The majority of competition, on the other hand, is focused on the outside world. Athletes compete against other athletes, and businesspeople compete against one other as well. Millions of individuals are just attempting to keep up with the overachieving Joneses.
I don't want to deflate your euphoria. Maybe I do, now that I think about it. Only one number one can exist. What are you if it's not you or your company?
Is a top ten or top 100 ranking sufficient? There are almost 50 million results for the term "greatness" on Google. We are fascinated with grandeur as a culture and as a species.
Here's the deal, and I'll be brutally honest with you. You may spend your whole life trying to achieve greatness, but it's a fool's errand. It's a rarefied atmosphere. What would be so wonderful about excellence attainable by the masses?
All of your hard work, anxiety, and tension may only lead to goodness or, if you're fortunate, above-averageness. Because, as I previously said, there is only one number one, regardless of how hard you work or how much passion and ambition you have.
Don't worry, I've got a solution for you. First, let me tell you a tale. My wife and I had been invited to a high tea party. This isn't something we see every day.
That was, in fact, my first high tea in my 54 years on this planet. It simply sounds nice, but it has nothing to do with the plot. What did was the tea discussion we were having.

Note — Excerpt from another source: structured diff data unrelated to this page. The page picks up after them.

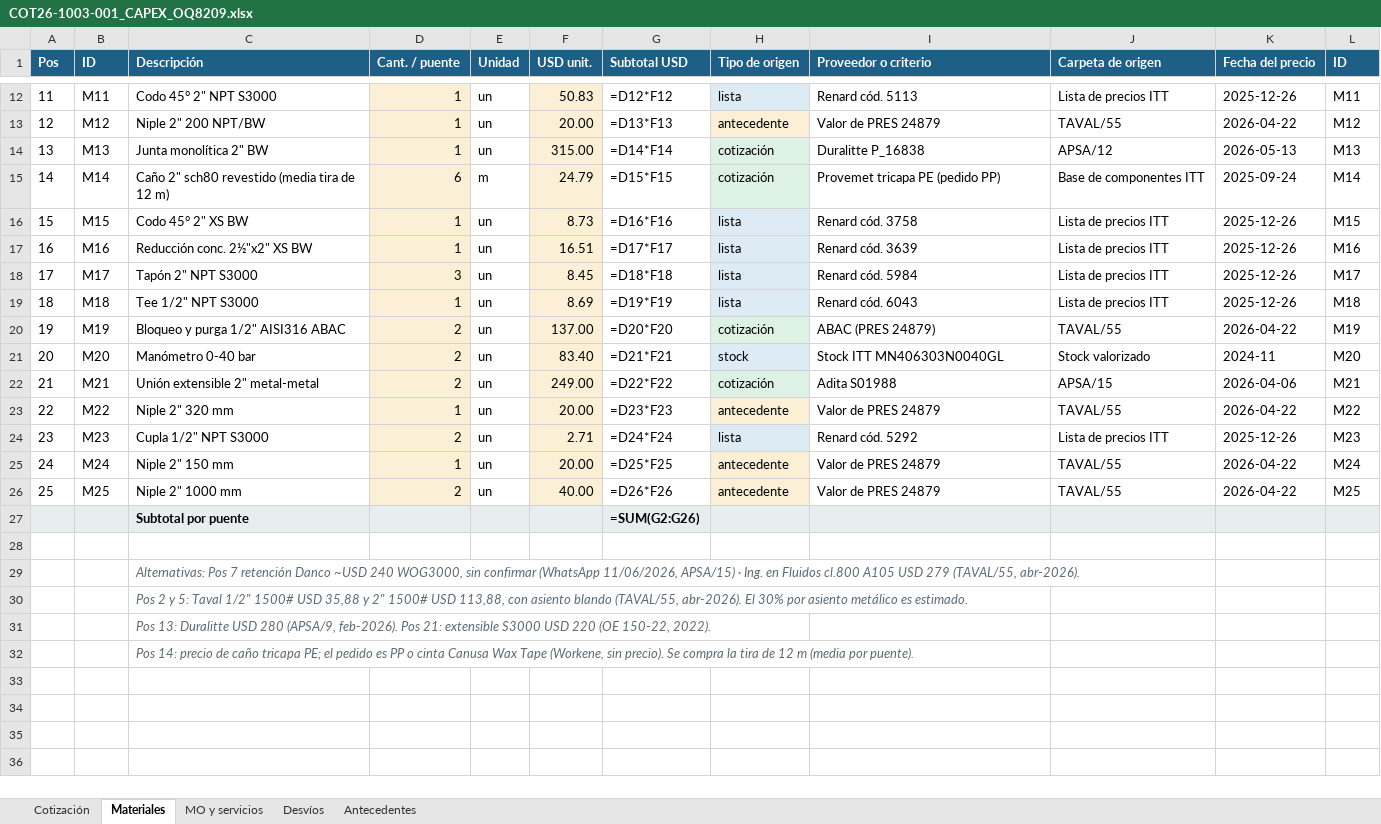
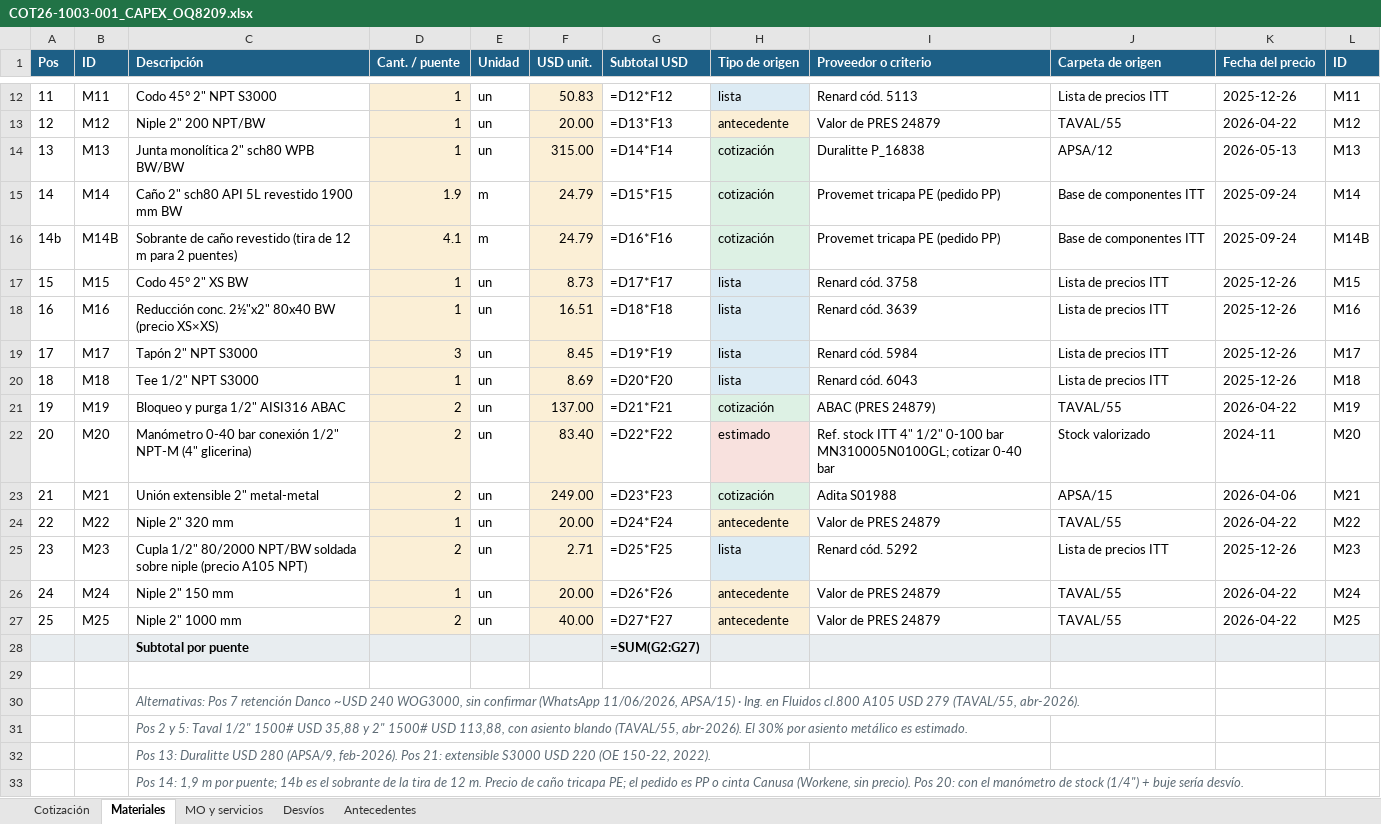
Before and after one commit to ricardoalvarezu2-cyber/cotizador-itt-2.0, an Excel workbook: cotizaciones/COT26-1003-001_CAPEX_OQ8209/COT26-1003-001_CAPEX_OQ8209.xlsx, sheet Materiales, drawn as a sheet; only a part is shown, gaps mark what is left out; values as stored, in another font and other column widths than the file's, no borders; formulas without a stored value are shown as written; addresses are those after the commit; the diff names each change by its address in the sheet, - before the commit and + after, or states it on an @@ line.

```diff
--- a/cotizaciones/COT26-1003-001_CAPEX_OQ8209/COT26-1003-001_CAPEX_OQ8209.xlsx (sheet Materiales)
+++ b/cotizaciones/COT26-1003-001_CAPEX_OQ8209/COT26-1003-001_CAPEX_OQ8209.xlsx (sheet Materiales)
-C14 (Descripción): Junta monolítica 2" BW
+C14 (Descripción): Junta monolítica 2" sch80 WPB BW/BW
-C15 (Descripción): Caño 2" sch80 revestido (media tira de 12 m)
+C15 (Descripción): Caño 2" sch80 API 5L revestido 1900 mm BW
-D15 (Cant. / puente): 6
+D15 (Cant. / puente): 1.9
+row 16: 14b | M14B | Sobrante de caño revestido (tira de 12 m para 2 puentes) | 4.1 | m | 24.79 | =D16*F16 | cotización | Provemet tricapa PE (pedido PP) | Base de componentes ITT | 2025-09-24 | M14B
-G17 (Subtotal USD): =D16*F16
+G17 (Subtotal USD): =D17*F17
-C18 (Descripción): Reducción conc. 2½"x2" XS BW
+C18 (Descripción): Reducción conc. 2½"x2" 80x40 BW (precio XS×XS)
-G18 (Subtotal USD): =D17*F17
+G18 (Subtotal USD): =D18*F18
-G19 (Subtotal USD): =D18*F18
+G19 (Subtotal USD): =D19*F19
-G20 (Subtotal USD): =D19*F19
+G20 (Subtotal USD): =D20*F20
-G21 (Subtotal USD): =D20*F20
+G21 (Subtotal USD): =D21*F21
-C22 (Descripción): Manómetro 0-40 bar
+C22 (Descripción): Manómetro 0-40 bar conexión 1/2" NPT-M (4" glicerina)
-G22 (Subtotal USD): =D21*F21
+G22 (Subtotal USD): =D22*F22
-H22 (Tipo de origen): stock
+H22 (Tipo de origen): estimado
-H22 fill: #DCEBF4
+H22 fill: #F8E1DE
-I22 (Proveedor o criterio): Stock ITT MN406303N0040GL
+I22 (Proveedor o criterio): Ref. stock ITT 4" 1/2" 0-100 bar MN310005N0100GL; cotizar 0-40 bar
-G23 (Subtotal USD): =D22*F22
+G23 (Subtotal USD): =D23*F23
-G24 (Subtotal USD): =D23*F23
+G24 (Subtotal USD): =D24*F24
-C25 (Descripción): Cupla 1/2" NPT S3000
+C25 (Descripción): Cupla 1/2" 80/2000 NPT/BW soldada sobre niple (precio A105 NPT)
-G25 (Subtotal USD): =D24*F24
+G25 (Subtotal USD): =D25*F25
-G26 (Subtotal USD): =D25*F25
+G26 (Subtotal USD): =D26*F26
-G27 (Subtotal USD): =D26*F26
+G27 (Subtotal USD): =D27*F27
-G28 (Subtotal USD): =SUM(G2:G26)
+G28 (Subtotal USD): =SUM(G2:G27)
-C33 (Descripción): Pos 14: precio de caño tricapa PE; el pedido es PP o cinta Canusa Wax Tape (Workene, sin precio). Se compra la tira de 12 m (media por puente).
+C33 (Descripción): Pos 14: 1,9 m por puente; 14b es el sobrante de la tira de 12 m. Precio de caño tricapa PE; el pedido es PP o cinta Canusa (Workene, sin precio). Pos 20: con el manómetro de stock (1/4") + buje sería desvío.
```
Also changed, not shown: sheet MO y servicios, sheet Cotización, 3 other files.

We were discussing individuals we knew who were fascinating and fun to be around. What do you think? They weren't the super-achievers or the folks on a quest for greatness. No, we were discussing how much we admire "outsiders."
You see, the individuals we remember and find fascinating are all one-of-a-kind. The same can be said for the brands and businesses we like and follow. The greatest part about being unique is that we can all do it; in fact, we have already done so. There are no one-of-a-kind items; everything is unique.

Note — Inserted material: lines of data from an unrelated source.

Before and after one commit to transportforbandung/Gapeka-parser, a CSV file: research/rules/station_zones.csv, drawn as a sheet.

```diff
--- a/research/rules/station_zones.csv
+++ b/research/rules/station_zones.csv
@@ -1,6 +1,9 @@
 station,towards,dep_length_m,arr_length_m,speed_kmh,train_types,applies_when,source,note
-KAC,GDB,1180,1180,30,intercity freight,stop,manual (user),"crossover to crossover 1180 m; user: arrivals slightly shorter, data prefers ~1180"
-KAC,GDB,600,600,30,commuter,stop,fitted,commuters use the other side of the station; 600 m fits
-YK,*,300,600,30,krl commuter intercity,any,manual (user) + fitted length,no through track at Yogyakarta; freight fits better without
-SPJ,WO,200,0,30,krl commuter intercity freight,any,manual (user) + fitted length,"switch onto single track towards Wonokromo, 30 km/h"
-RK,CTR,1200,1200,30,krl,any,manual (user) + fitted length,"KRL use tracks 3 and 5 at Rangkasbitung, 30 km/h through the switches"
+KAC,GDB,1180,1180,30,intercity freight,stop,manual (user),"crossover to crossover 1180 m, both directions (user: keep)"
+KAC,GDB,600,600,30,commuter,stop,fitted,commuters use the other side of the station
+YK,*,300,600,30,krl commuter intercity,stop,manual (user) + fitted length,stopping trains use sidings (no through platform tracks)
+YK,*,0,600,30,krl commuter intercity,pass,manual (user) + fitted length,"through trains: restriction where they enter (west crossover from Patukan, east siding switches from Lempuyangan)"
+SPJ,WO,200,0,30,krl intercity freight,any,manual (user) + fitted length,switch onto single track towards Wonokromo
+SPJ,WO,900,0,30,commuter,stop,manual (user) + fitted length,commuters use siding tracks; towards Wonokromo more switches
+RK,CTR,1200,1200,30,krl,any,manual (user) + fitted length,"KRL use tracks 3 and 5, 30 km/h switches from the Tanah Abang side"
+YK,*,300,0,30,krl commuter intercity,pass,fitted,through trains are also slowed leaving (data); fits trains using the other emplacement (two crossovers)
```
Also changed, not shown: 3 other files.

Now, there's constructive "different" and non-productive "different," and I'll let you decide which is which. We may set ourselves distinct because of our productive differences. It's a much better and far more effective way to be noticed and heard than just being excellent or above-average.

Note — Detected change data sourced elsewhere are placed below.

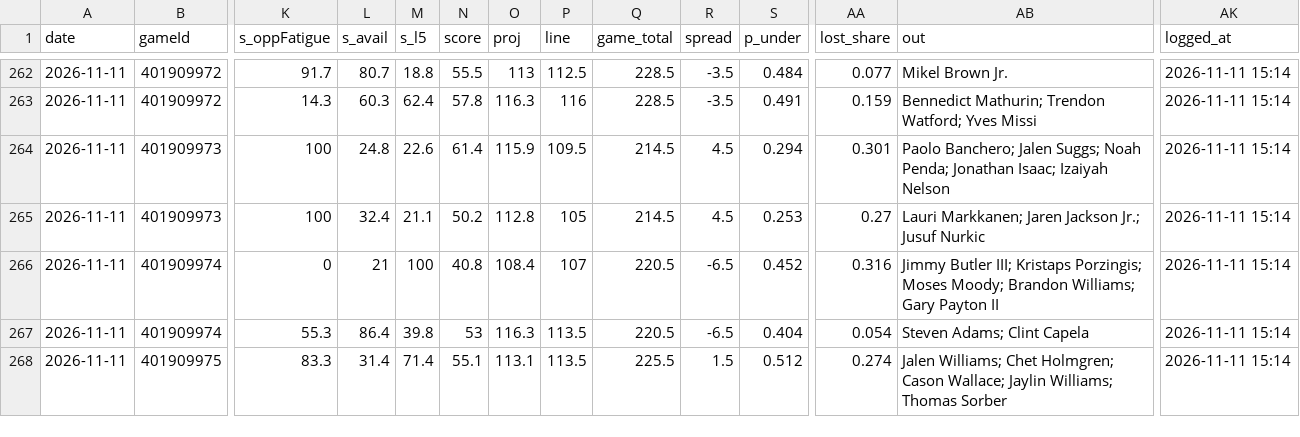
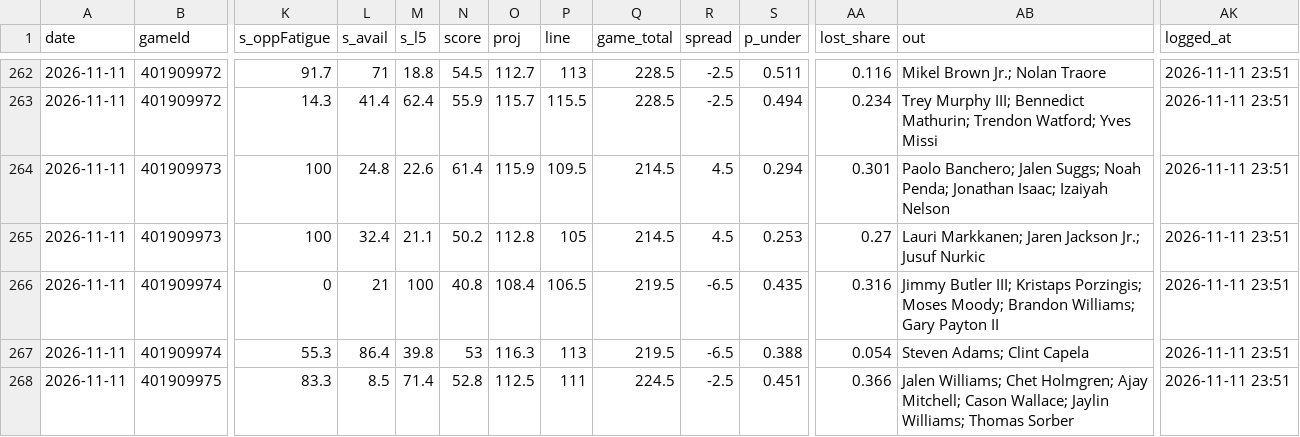
Before and after one commit to Johnbrick123/nba-unders, a CSV file: monitor/log_2026-27.csv, drawn as a sheet; only a part is shown, gaps mark what is left out; the diff covers the shown part only; the diff names each change by its address in the sheet, - before the commit and + after, or states it on an @@ line.

```diff
--- a/monitor/log_2026-27.csv
+++ b/monitor/log_2026-27.csv
-L262 (s_avail): 80.7
+L262 (s_avail): 71
-N262 (score): 55.5
+N262 (score): 54.5
-O262 (proj): 113
+O262 (proj): 112.7
-P262 (line): 112.5
+P262 (line): 113
-R262:R263 (spread): -3.5
+R262:R263 (spread): -2.5
-S262 (p_under): 0.484
+S262 (p_under): 0.511
-AA262 (lost_share): 0.077
+AA262 (lost_share): 0.116
-AB262 (out): Mikel Brown Jr.
+AB262 (out): Mikel Brown Jr.; Nolan Traore
-AK262:AK268 (logged_at): 2026-11-11 15:14
+AK262:AK268 (logged_at): 2026-11-11 23:51
-L263 (s_avail): 60.3
+L263 (s_avail): 41.4
-N263 (score): 57.8
+N263 (score): 55.9
-O263 (proj): 116.3
+O263 (proj): 115.7
-P263 (line): 116
+P263 (line): 115.5
-S263 (p_under): 0.491
+S263 (p_under): 0.494
-AA263 (lost_share): 0.159
+AA263 (lost_share): 0.234
-AB263 (out): Bennedict Mathurin;…
+AB263 (out): Trey Murphy III; Bennedict Mathurin;…
-P266 (line): 107
+P266 (line): 106.5
-Q266:Q267 (game_total): 220.5
+Q266:Q267 (game_total): 219.5
-S266 (p_under): 0.452
+S266 (p_under): 0.435
-P267 (line): 113.5
+P267 (line): 113
-S267 (p_under): 0.404
+S267 (p_under): 0.388
-L268 (s_avail): 31.4
+L268 (s_avail): 8.5
-N268 (score): 55.1
+N268 (score): 52.8
-O268 (proj): 113.1
+O268 (proj): 112.5
-P268 (line): 113.5
+P268 (line): 111
-Q268 (game_total): 225.5
+Q268 (game_total): 224.5
-R268 (spread): 1.5
+R268 (spread): -2.5
-S268 (p_under): 0.512
+S268 (p_under): 0.451
-AA268 (lost_share): 0.274
+AA268 (lost_share): 0.366
-AB268 (out): …Chet Holmgren; Cason Wallace;…
+AB268 (out): …Chet Holmgren; Ajay Mitchell; Cason Wallace;…
```
Also changed, not shown: 87 edited cells elsewhere in this file, 7 other files.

In our misguided quest of grandeur, we lose what makes us unique. All of the time and effort we spend on that erroneous quest might be better spent refining our distinctions and telling our narrative.
I am quite OK with the fact that I am not excellent. My mother may disagree, but that is the subject of a separate series of essays. While I am not perfect, I am distinct, one-of-a-kind, and original. I have a different perspective on the world, a different approach to issues, and a different way of connecting with others.
I wear it as a badge of pride and weave it into the stories I tell myself and others.
Take a break from the hamster wheel. Embrace what sets you apart as a person and as a business. Tell the rest of the world about it. At high tea, it will be about you, your brand, and your business. Those seeking goodness, above-averageness, and grandeur aren't really fascinating, believe me.